_The task_
Only the pictures are to be omitted; every entry beneath should otherwise be duplicated exactly.
Dataset extract Block Start
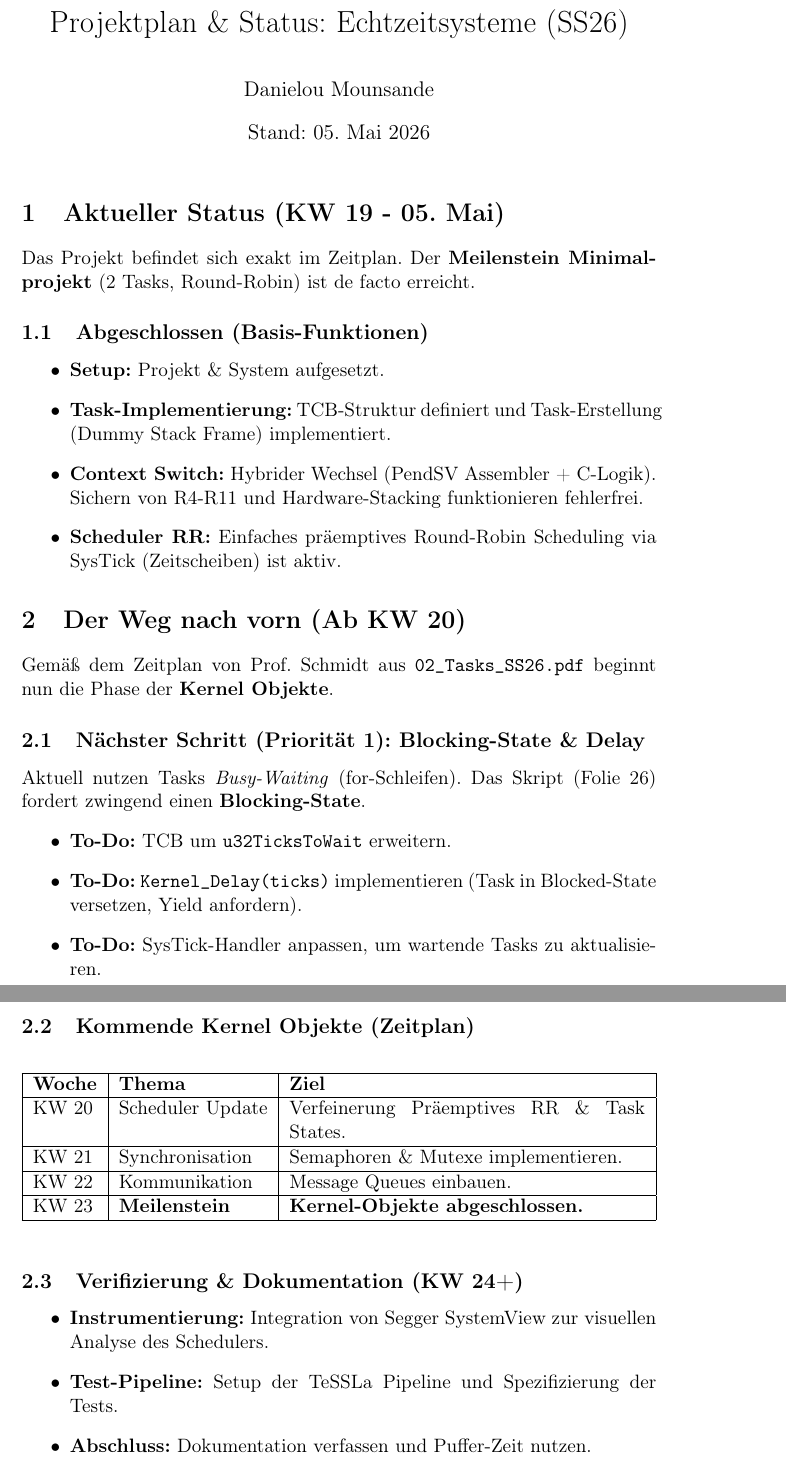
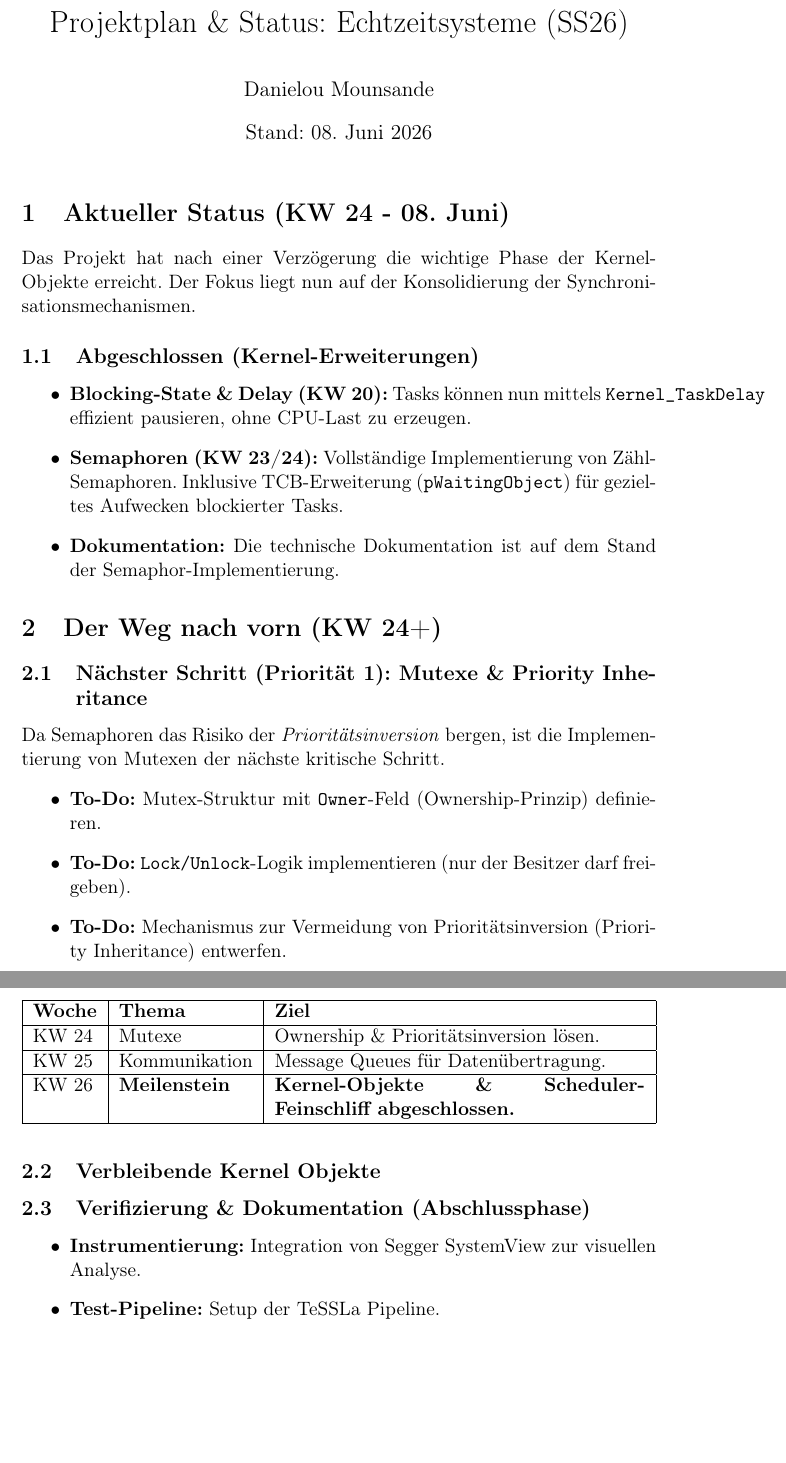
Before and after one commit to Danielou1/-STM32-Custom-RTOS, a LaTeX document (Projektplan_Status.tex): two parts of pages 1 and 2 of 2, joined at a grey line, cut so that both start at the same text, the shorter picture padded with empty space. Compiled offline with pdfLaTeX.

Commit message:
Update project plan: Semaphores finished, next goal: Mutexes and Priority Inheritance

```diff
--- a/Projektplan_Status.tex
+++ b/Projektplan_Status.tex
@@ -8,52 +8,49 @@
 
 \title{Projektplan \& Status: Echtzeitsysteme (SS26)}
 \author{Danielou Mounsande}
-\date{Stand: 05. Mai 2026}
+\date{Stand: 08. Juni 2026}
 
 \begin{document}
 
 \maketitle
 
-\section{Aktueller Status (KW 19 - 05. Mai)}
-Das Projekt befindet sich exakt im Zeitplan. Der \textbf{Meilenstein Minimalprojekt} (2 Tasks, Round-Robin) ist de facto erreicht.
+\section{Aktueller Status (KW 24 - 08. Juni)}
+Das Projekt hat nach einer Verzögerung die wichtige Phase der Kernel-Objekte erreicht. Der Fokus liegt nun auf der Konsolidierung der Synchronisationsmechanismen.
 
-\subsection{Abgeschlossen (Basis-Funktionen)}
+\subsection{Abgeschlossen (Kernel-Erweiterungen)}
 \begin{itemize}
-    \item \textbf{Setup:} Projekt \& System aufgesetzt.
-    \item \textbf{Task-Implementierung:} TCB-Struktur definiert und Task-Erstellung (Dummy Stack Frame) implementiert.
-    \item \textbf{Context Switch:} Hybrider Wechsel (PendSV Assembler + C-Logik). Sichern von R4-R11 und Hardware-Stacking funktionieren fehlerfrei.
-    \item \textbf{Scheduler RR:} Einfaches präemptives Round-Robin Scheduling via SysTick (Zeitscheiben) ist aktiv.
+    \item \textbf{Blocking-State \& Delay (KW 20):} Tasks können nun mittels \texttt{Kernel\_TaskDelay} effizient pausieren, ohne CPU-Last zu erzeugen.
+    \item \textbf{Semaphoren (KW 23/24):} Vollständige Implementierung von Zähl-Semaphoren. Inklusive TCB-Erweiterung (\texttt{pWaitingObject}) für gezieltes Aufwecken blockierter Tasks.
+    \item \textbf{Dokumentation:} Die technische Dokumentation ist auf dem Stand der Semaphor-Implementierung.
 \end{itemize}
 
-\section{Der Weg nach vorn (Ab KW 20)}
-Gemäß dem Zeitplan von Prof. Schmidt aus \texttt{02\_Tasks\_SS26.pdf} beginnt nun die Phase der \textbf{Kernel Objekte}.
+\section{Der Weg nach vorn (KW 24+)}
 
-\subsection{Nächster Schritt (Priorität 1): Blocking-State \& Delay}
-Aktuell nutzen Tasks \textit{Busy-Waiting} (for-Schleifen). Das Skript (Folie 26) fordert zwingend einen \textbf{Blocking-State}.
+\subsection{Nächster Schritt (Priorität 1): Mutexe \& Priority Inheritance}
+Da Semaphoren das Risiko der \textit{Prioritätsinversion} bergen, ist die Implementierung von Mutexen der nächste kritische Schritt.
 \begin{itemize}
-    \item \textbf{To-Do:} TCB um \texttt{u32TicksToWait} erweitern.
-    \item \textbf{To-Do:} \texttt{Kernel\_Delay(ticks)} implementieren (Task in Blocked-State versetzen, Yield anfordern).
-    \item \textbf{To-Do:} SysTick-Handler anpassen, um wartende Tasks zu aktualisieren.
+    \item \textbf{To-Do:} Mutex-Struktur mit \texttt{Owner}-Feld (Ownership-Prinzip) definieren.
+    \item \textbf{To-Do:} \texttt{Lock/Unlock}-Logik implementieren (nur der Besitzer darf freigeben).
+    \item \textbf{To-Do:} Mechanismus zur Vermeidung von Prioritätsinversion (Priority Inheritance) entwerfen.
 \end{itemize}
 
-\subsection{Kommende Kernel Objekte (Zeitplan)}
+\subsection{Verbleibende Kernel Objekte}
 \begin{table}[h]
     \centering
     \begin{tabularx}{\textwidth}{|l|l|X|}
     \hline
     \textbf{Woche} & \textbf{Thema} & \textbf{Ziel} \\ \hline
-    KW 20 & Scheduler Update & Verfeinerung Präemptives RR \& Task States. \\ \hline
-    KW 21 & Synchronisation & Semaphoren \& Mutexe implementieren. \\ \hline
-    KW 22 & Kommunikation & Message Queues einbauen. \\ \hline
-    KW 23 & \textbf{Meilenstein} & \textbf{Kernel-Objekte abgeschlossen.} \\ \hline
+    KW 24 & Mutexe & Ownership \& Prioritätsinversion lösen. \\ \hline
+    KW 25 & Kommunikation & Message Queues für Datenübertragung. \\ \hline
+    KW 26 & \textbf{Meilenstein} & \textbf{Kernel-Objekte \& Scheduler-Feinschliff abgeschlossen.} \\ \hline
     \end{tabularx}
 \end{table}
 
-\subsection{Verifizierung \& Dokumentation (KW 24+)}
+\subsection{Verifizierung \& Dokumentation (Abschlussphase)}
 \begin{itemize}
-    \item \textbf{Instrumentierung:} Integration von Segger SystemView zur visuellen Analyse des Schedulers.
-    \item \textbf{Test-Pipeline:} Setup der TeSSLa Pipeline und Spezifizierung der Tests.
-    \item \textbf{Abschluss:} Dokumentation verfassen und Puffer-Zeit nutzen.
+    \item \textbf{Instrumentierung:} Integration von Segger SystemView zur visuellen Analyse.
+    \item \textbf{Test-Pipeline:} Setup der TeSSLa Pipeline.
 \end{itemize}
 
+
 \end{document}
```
Dataset extract Block End
_Exercise result_
Before and after one commit to Danielou1/-STM32-Custom-RTOS, a LaTeX document (Projektplan_Status.tex): two parts of pages 1 and 2 of 2, joined at a grey line, cut so that both start at the same text, the shorter picture padded with empty space. Compiled offline with pdfLaTeX.

Commit message:
Update project plan: Semaphores finished, next goal: Mutexes and Priority Inheritance

```diff
--- a/Projektplan_Status.tex
+++ b/Projektplan_Status.tex
@@ -8,52 +8,49 @@
 
 \title{Projektplan \& Status: Echtzeitsysteme (SS26)}
 \author{Danielou Mounsande}
-\date{Stand: 05. Mai 2026}
+\date{Stand: 08. Juni 2026}
 
 \begin{document}
 
 \maketitle
 
-\section{Aktueller Status (KW 19 - 05. Mai)}
-Das Projekt befindet sich exakt im Zeitplan. Der \textbf{Meilenstein Minimalprojekt} (2 Tasks, Round-Robin) ist de facto erreicht.
+\section{Aktueller Status (KW 24 - 08. Juni)}
+Das Projekt hat nach einer Verzögerung die wichtige Phase der Kernel-Objekte erreicht. Der Fokus liegt nun auf der Konsolidierung der Synchronisationsmechanismen.
 
-\subsection{Abgeschlossen (Basis-Funktionen)}
+\subsection{Abgeschlossen (Kernel-Erweiterungen)}
 \begin{itemize}
-    \item \textbf{Setup:} Projekt \& System aufgesetzt.
-    \item \textbf{Task-Implementierung:} TCB-Struktur definiert und Task-Erstellung (Dummy Stack Frame) implementiert.
-    \item \textbf{Context Switch:} Hybrider Wechsel (PendSV Assembler + C-Logik). Sichern von R4-R11 und Hardware-Stacking funktionieren fehlerfrei.
-    \item \textbf{Scheduler RR:} Einfaches präemptives Round-Robin Scheduling via SysTick (Zeitscheiben) ist aktiv.
+    \item \textbf{Blocking-State \& Delay (KW 20):} Tasks können nun mittels \texttt{Kernel\_TaskDelay} effizient pausieren, ohne CPU-Last zu erzeugen.
+    \item \textbf{Semaphoren (KW 23/24):} Vollständige Implementierung von Zähl-Semaphoren. Inklusive TCB-Erweiterung (\texttt{pWaitingObject}) für gezieltes Aufwecken blockierter Tasks.
+    \item \textbf{Dokumentation:} Die technische Dokumentation ist auf dem Stand der Semaphor-Implementierung.
 \end{itemize}
 
-\section{Der Weg nach vorn (Ab KW 20)}
-Gemäß dem Zeitplan von Prof. Schmidt aus \texttt{02\_Tasks\_SS26.pdf} beginnt nun die Phase der \textbf{Kernel Objekte}.
+\section{Der Weg nach vorn (KW 24+)}
 
-\subsection{Nächster Schritt (Priorität 1): Blocking-State \& Delay}
-Aktuell nutzen Tasks \textit{Busy-Waiting} (for-Schleifen). Das Skript (Folie 26) fordert zwingend einen \textbf{Blocking-State}.
+\subsection{Nächster Schritt (Priorität 1): Mutexe \& Priority Inheritance}
+Da Semaphoren das Risiko der \textit{Prioritätsinversion} bergen, ist die Implementierung von Mutexen der nächste kritische Schritt.
 \begin{itemize}
-    \item \textbf{To-Do:} TCB um \texttt{u32TicksToWait} erweitern.
-    \item \textbf{To-Do:} \texttt{Kernel\_Delay(ticks)} implementieren (Task in Blocked-State versetzen, Yield anfordern).
-    \item \textbf{To-Do:} SysTick-Handler anpassen, um wartende Tasks zu aktualisieren.
+    \item \textbf{To-Do:} Mutex-Struktur mit \texttt{Owner}-Feld (Ownership-Prinzip) definieren.
+    \item \textbf{To-Do:} \texttt{Lock/Unlock}-Logik implementieren (nur der Besitzer darf freigeben).
+    \item \textbf{To-Do:} Mechanismus zur Vermeidung von Prioritätsinversion (Priority Inheritance) entwerfen.
 \end{itemize}
 
-\subsection{Kommende Kernel Objekte (Zeitplan)}
+\subsection{Verbleibende Kernel Objekte}
 \begin{table}[h]
     \centering
     \begin{tabularx}{\textwidth}{|l|l|X|}
     \hline
     \textbf{Woche} & \textbf{Thema} & \textbf{Ziel} \\ \hline
-    KW 20 & Scheduler Update & Verfeinerung Präemptives RR \& Task States. \\ \hline
-    KW 21 & Synchronisation & Semaphoren \& Mutexe implementieren. \\ \hline
-    KW 22 & Kommunikation & Message Queues einbauen. \\ \hline
-    KW 23 & \textbf{Meilenstein} & \textbf{Kernel-Objekte abgeschlossen.} \\ \hline
+    KW 24 & Mutexe & Ownership \& Prioritätsinversion lösen. \\ \hline
+    KW 25 & Kommunikation & Message Queues für Datenübertragung. \\ \hline
+    KW 26 & \textbf{Meilenstein} & \textbf{Kernel-Objekte \& Scheduler-Feinschliff abgeschlossen.} \\ \hline
     \end{tabularx}
 \end{table}
 
-\subsection{Verifizierung \& Dokumentation (KW 24+)}
+\subsection{Verifizierung \& Dokumentation (Abschlussphase)}
 \begin{itemize}
-    \item \textbf{Instrumentierung:} Integration von Segger SystemView zur visuellen Analyse des Schedulers.
-    \item \textbf{Test-Pipeline:} Setup der TeSSLa Pipeline und Spezifizierung der Tests.
-    \item \textbf{Abschluss:} Dokumentation verfassen und Puffer-Zeit nutzen.
+    \item \textbf{Instrumentierung:} Integration von Segger SystemView zur visuellen Analyse.
+    \item \textbf{Test-Pipeline:} Setup der TeSSLa Pipeline.
 \end{itemize}
 
+
 \end{document}
```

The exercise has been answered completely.